This is the classic American success story: a small business is opened, struggles, perseveres and eventually thrives as it becomes part of the community fabric. A stroke of luck happens along the way when a five-star chef walks in the door looking for work and before you know it, here comes that reporter from New York City and soon a book is in the making. The story is so remarkable that it seems it must have come from Hollywood instead of Mississippi.
Alexe van Beuren is the person who took that gamble on opening a modern day general store in Water Valley and Dixie Grimes is the five-star chef who helped the business turn the corner. Grimes may also be the culprit for introducing Water Valley to a whole new range of flavors, such as the Roasted Pear and Zucchini Soup that was so good it made its way into that New York Times article. It was Grimes’ soups that van Beuren credits with grabbing so many’s attentions, such as the Mississippi Catfish Gumbo, Curried Cauliflower Soup and Spinach Artichoke Bisque.
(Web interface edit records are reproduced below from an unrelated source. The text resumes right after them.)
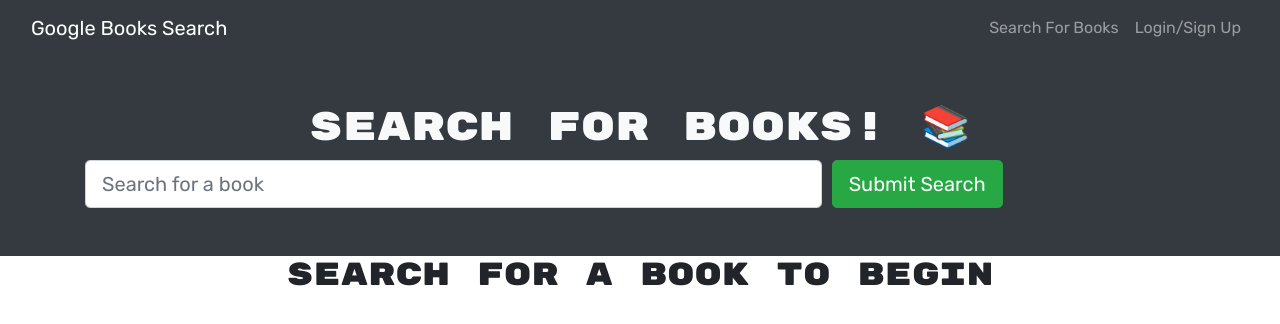
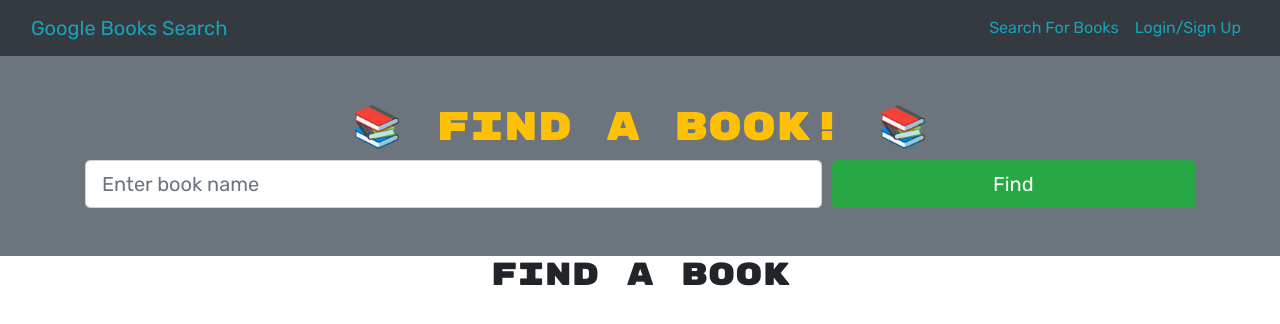
Before and after one commit to Chiweenie6/Find_A_Book, a React (Create React App) app in the folder client/: page / in a window 1280 px wide. Shown: the top 324 px of the page. Built offline with nearby package versions, Linux system fonts and the light colour scheme.

Commit message:
updated css

```diff
--- a/client/src/components/Navbar.js
+++ b/client/src/components/Navbar.js
@@ -14,25 +14,25 @@
     <>
       <Navbar bg="dark" variant="dark" expand="lg">
         <Container fluid>
-          <Navbar.Brand as={Link} to="/">
+          <Navbar.Brand as={Link} to="/" className="text-info">
             Google Books Search
           </Navbar.Brand>
           <Navbar.Toggle aria-controls="navbar" />
           <Navbar.Collapse id="navbar">
             <Nav className="ml-auto">
-              <Nav.Link as={Link} to="/">
+              <Nav.Link className="text-info" as={Link} to="/">
                 Search For Books
               </Nav.Link>
               {/* if user is logged in show saved books and logout */}
               {Auth.loggedIn() ? (
                 <>
-                  <Nav.Link as={Link} to="/saved">
+                  <Nav.Link className="text-info" as={Link} to="/saved">
                     See Your Books
                   </Nav.Link>
-                  <Nav.Link onClick={Auth.logout}>Logout</Nav.Link>
+                  <Nav.Link className="text-danger" onClick={Auth.logout}>Logout</Nav.Link>
                 </>
               ) : (
-                <Nav.Link onClick={() => setShowModal(true)}>
+                <Nav.Link className="text-info" onClick={() => setShowModal(true)}>
                   Login/Sign Up
                 </Nav.Link>
               )}
--- a/client/src/pages/SearchBooks.js
+++ b/client/src/pages/SearchBooks.js
@@ -100,9 +100,9 @@
 
   return (
     <>
-      <div fluid className="text-light bg-dark p-5">
+      <div fluid className="text-warning bg-secondary p-5">
         <Container>
-          <h1 class=" text-center">Search for Books! 📚</h1>
+          <h1 className=" text-center">📚 Find A Book! 📚</h1>
           <Form onSubmit={handleFormSubmit}>
             <Form.Row className="justify-content-center">
               <Col xs={12} md={8}>
@@ -112,12 +112,12 @@
                   onChange={(e) => setSearchInput(e.target.value)}
                   type="text"
                   size="lg"
-                  placeholder="Search for a book"
+                  placeholder="Enter book name"
                 />
               </Col>
               <Col xs={12} md={4}>
-                <Button type="submit" variant="success" size="lg">
-                  Submit Search
+                <Button type="submit" variant="success" size="lg" className="col-12">
+                  Find
                 </Button>
               </Col>
             </Form.Row>
@@ -126,10 +126,10 @@
       </div>
 
       <Container>
-        <h2 class="text-center">
+        <h2 className="text-center">
           {searchedBooks.length
-            ? `Viewing ${searchedBooks.length} results:`
-            : "Search for a book to begin"}
+            ? `${searchedBooks.length} results:`
+            : "Find A Book"}
         </h2>
         <CardColumns>
           {searchedBooks.map((book) => {
```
While van Beuren shares the stories, written in a way that it seems like she’s telling them to you herself over a cup of coffee at the B.T.C., it is Grimes’ recipes and the accompanying photos that you’ll really enjoy. It’s a full flavor of good ol’ southern flavors and you’ll understand exactly what keeps them coming in the door after flipping through them.
We all live in this minute-by-minute, big-box chain store lifestyle every day, but wouldn’t it be nice to slip away to Water Valley and enjoy one of Cora Ray’s Fried Pies every now and then? Buy this book and then, no matter where you are, you can make for your own sojourns.
Back to Top